▸ **EXTRACTED MATERIAL**

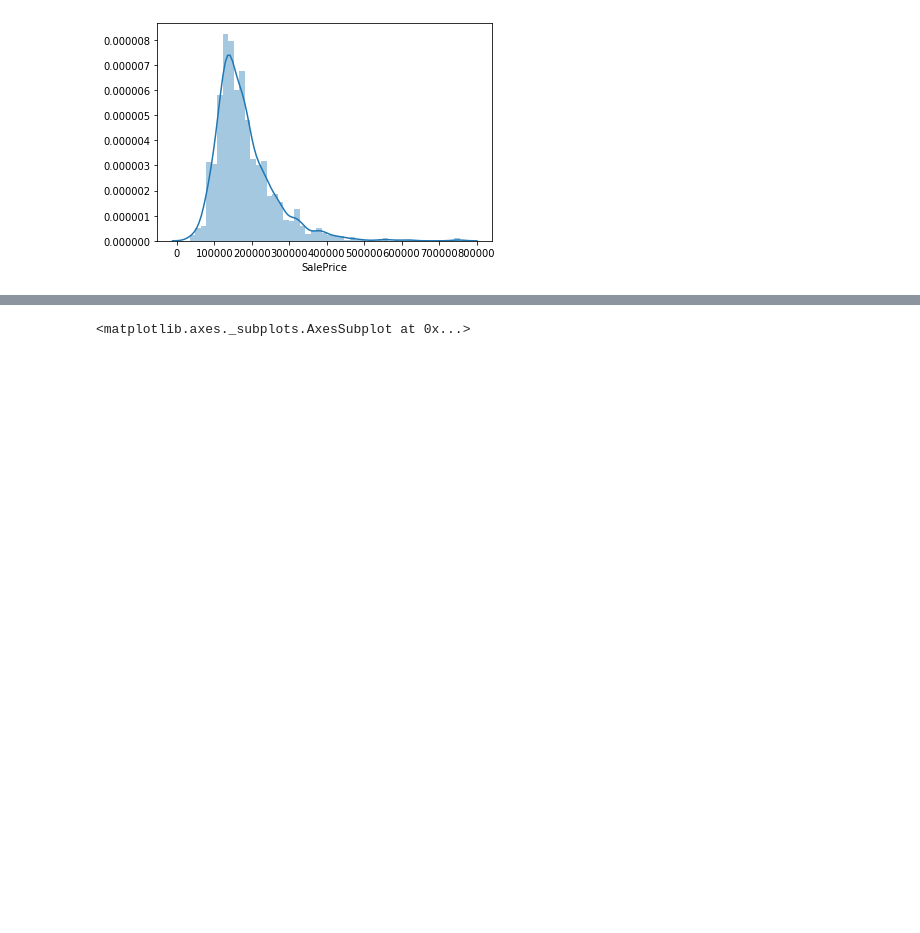
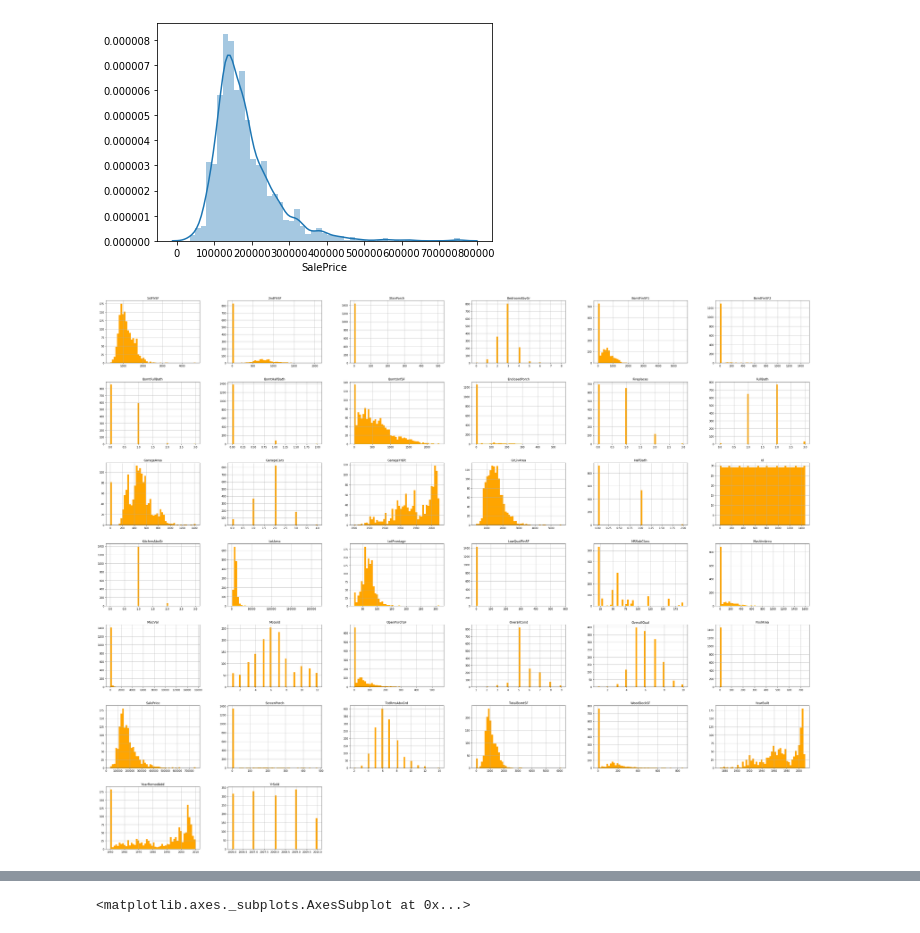
Before and after one commit to sebastianberge/ames-housing-prices, a Jupyter notebook: Ames - Housing Prices.ipynb, the cells around one changed output, grey strips where cells are left out. Cells and saved outputs as stored; diff of their text form; code cells hidden in the pictures; blank space fills up the shorter version.

```diff
--- a/Ames - Housing Prices.ipynb
+++ b/Ames - Housing Prices.ipynb
@@ -102,3 +124,8 @@ sns.distplot(train['SalePrice'])
 # %% [output]
 <matplotlib.axes._subplots.AxesSubplot at 0x...>
 [figure]
+# %%
+train.hist(bins=50, figsize=(50,40), color="orange")
+plt.show()
+# %% [output]
+[figure, added]
```
Also changed, not shown: parts of 30 cells of this notebook, 1 other file.
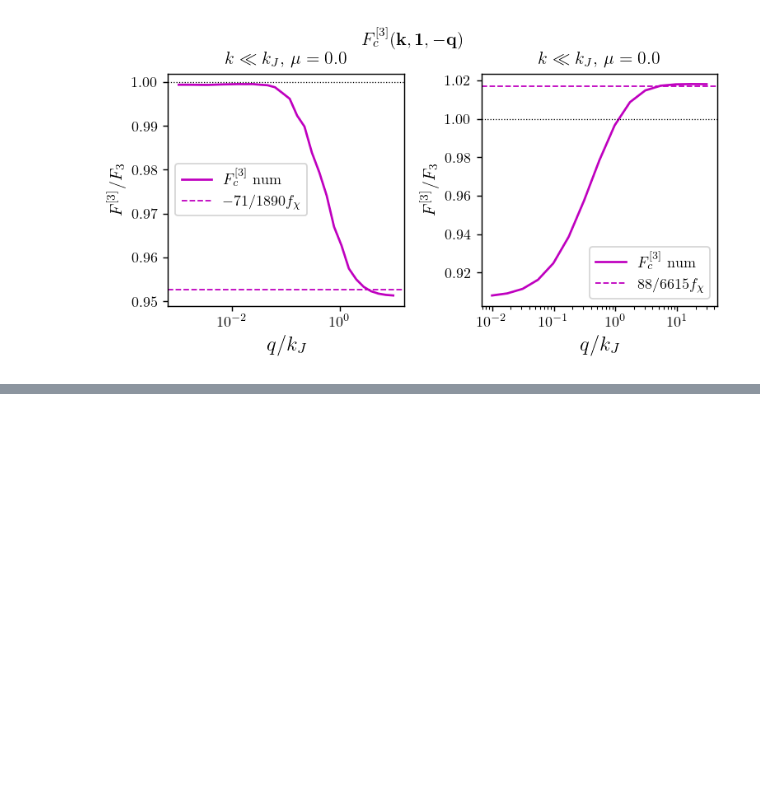
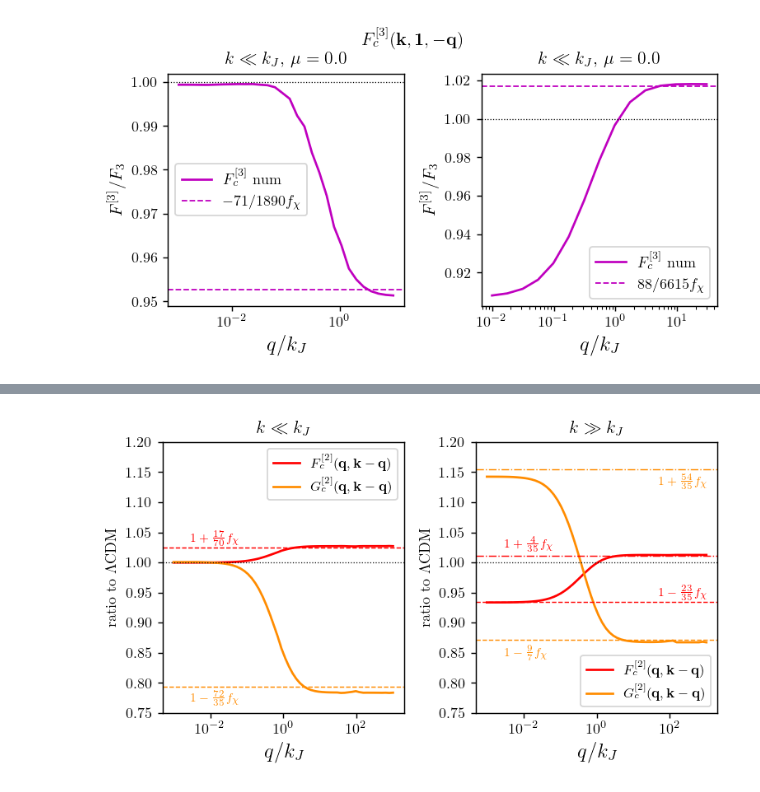
Before and after one commit to fverd/class, a Jupyter notebook: soundspeed-scripts/kernels-fullnum/tabellona-kernels.ipynb, the cells around one changed output, grey strips where cells are left out. Cells and saved outputs as stored; diff of their text form; code cells hidden in the pictures; blank space fills up the shorter version.

```diff
--- a/soundspeed-scripts/kernels-fullnum/tabellona-kernels.ipynb
+++ b/soundspeed-scripts/kernels-fullnum/tabellona-kernels.ipynb
@@ -12,11 +12,11 @@ plt.rcParams.update({
 })
 # %%
 fx=0.1
-t_ini = -6
-fullt=np.linspace(t_ini,30, 200)
+t_ini = -5
+fullt=np.linspace(t_ini,30, 300)
 teval=0
 kref=1.
-supprshift=5
+supprshift=100
 nk = NumKernels(fx=fx, kref=kref, fullt=fullt, rtol=0.0001)
 def g_ank(k):
     return nk.g_an(-2*np.log(k/kref))
@@ -159,7 +159,7 @@ F3list_low=[]
 for qp in qlist:
     print(f'q={qp:.1e}', end='\r', flush=True)
     F3c,_,F3x,_=nk.solve_F3([kplow,qp,mup], return_timedep=False)
-    F3list_low.append([F3x/g_ank(kphigh),nk.F3_0(kplow,qp,mup)])
+    F3list_low.append([F3x/g_ank(kplow),nk.F3_0(kplow,qp,mup)])
 F3list_low=np.array(F3list_low).T;
 plt.figure(figsize=(4, 3.5), dpi=130)
 
@@ -233,0 +237,72 @@ q=3.0e+01
+# %%
+fig, (ax1, ax2) = plt.subplots(1, 2, figsize=(6, 3.5), dpi=130)
+
+mup=0. #MUST EVALUATE IT AT mu=0, otherwise the eds has a divergence
+kplow=1.e-3
+qlist=np.logspace(-3,3,60)
+Flist_low=[];Flist_high=[]
+for qp in qlist:
+    print(f'q={qp:.1e}', end='\r')
+    kMq = np.sqrt(kplow**2 + qp**2 - 2*kplow*qp*mup)
+    cT12 = (kplow*mup-qp)/kMq
+    F2c,G2_c,F2x,_=nk.solve_F2([qp,kMq,cT12])
+    Flist_low.append([F2c,nk.F2_0(kplow,qp,mup), G2_c, nk.G2_0(kplow,qp,mup)])
+Flist_low=np.array(Flist_low);
+
+# First plot
+ax1.plot(qlist,Flist_low[:,0]/Flist_low[:,1], 'r', label=r'$F_c^{[2]}(\mathbf{q},\mathbf{k}-\mathbf{q})$')
+ax1.plot(qlist,Flist_low[:,2]/Flist_low[:,3], 'darkorange', label=r'$G_c^{[2]}(\mathbf{q},\mathbf{k}-\mathbf{q})$')
+DeltaF2c_qkMq_limB = (51*fx)/210
+ax1.axhline(1+DeltaF2c_qkMq_limB, color='r', linestyle='--', linewidth=0.8)
+ax1.axhline(1, color='k', linestyle=':', linewidth=0.7)
+ax1.axhline(1-72/35*fx, color='darkorange', linestyle='--', linewidth=0.8)
+
+ax1.text(3.e-3, 1.035, r'$1+\frac{17}{70}f_\chi$', color='r', fontsize=8)
+ax1.text(3.e-3, 0.77, r'$1-\frac{72}{35}f_\chi$', color='darkorange', fontsize=8)
+ax1.legend(fontsize=9, loc='upper right')
+ax1.set_ylim([0.75,1.2])
+ax1.set_title(r'$k\ll k_J$')
+ax1.set_ylabel(r'ratio to $\Lambda$CDM', fontsize=10)
+ax1.set_xscale('log')
+ax1.set_xlabel(r'$q/k_J$', fontsize=14)
+
+kphigh=10
+qlist=np.logspace(-3,3,60)
+Flist_high=[]
+for qp in qlist:
+    print(f'q={qp:.1e}', end='\r', flush=True)
+    kMq = np.sqrt(kphigh**2 + qp**2 - 2*kphigh*qp*mup)
+    cT12 = (kphigh*mup-qp)/kMq
+    F2c,G2_c,F2x,_=nk.solve_F2([qp,kMq,cT12], return_timedep=False)
+    Flist_high.append([F2c,nk.F2_0(kphigh,qp,mup), G2_c, nk.G2_0(kphigh,qp,mup)])
+Flist_high=np.array(Flist_high)
+
+# Second plot
+ax2.plot(qlist,Flist_high[:,0]/Flist_high[:,1], 'r', label=r'$F_c^{[2]}(\mathbf{q},\mathbf{k}-\mathbf{q})$')
+ax2.plot(qlist,Flist_high[:,2]/Flist_high[:,3], 'darkorange', label=r'$G_c^{[2]}(\mathbf{q},\mathbf{k}-\mathbf{q})$')
+
+DeltaF2c_qkMq_limD = -23/35*fx
+ax2.axhline(1+DeltaF2c_qkMq_limD, color='r', linestyle='--', linewidth=0.8)
+ax2.text(5.e1, 0.945, r'$1-\frac{23}{35}f_\chi$', color='r', fontsize=8)
+
+DeltaF2c_qkMq_limC = 4/35*fx
+ax2.axhline(1+DeltaF2c_qkMq_limC, color='r', linestyle='-.', linewidth=0.8)
+ax2.text(3.e-3, 1.025, r'$1+\frac{4}{35}f_\chi$', color='r', fontsize=8)
+
+ax2.axhline(1+54/35*fx, color='darkorange', linestyle='-.', linewidth=0.8)
+ax2.text(5.e1, 1.13, r'$1+\frac{54}{35}f_\chi$', color='darkorange', fontsize=8)
+
+ax2.axhline(1-9/7*fx, color='darkorange', linestyle='--', linewidth=0.8)
+ax2.text(3.e-3, 0.845, r'$1-\frac{9}{7}f_\chi$', color='darkorange', fontsize=8)
+
+ax2.axhline(1, color='k', linestyle=':', linewidth=0.7)
+ax2.legend(fontsize=9, loc='lower right')
+ax2.set_title(r'$k\gg k_J$')
+ax2.set_xscale('log')
+ax2.set_ylabel(r'ratio to $\Lambda$CDM', fontsize=10)
+ax2.set_xlabel(r'$q/k_J$', fontsize=14)
+ax2.set_ylim([0.75,1.2])
+plt.tight_layout()
+# plt.savefig('/home/fverdian/class/soundspeed-scripts/figure/F2c_qkMq.pdf', bbox_inches='tight')
+plt.show()
+# %% [output]
@@ -233,0 +310 @@ q=3.0e+01
+[figure, added]
```
Also changed, not shown: parts of 4 cells of this notebook, 5 other files.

▸ **ACTION ITEM**
A single number is the whole answer: the tally of lines above that contain "qlist".

▸ **TASK ANSWER**
9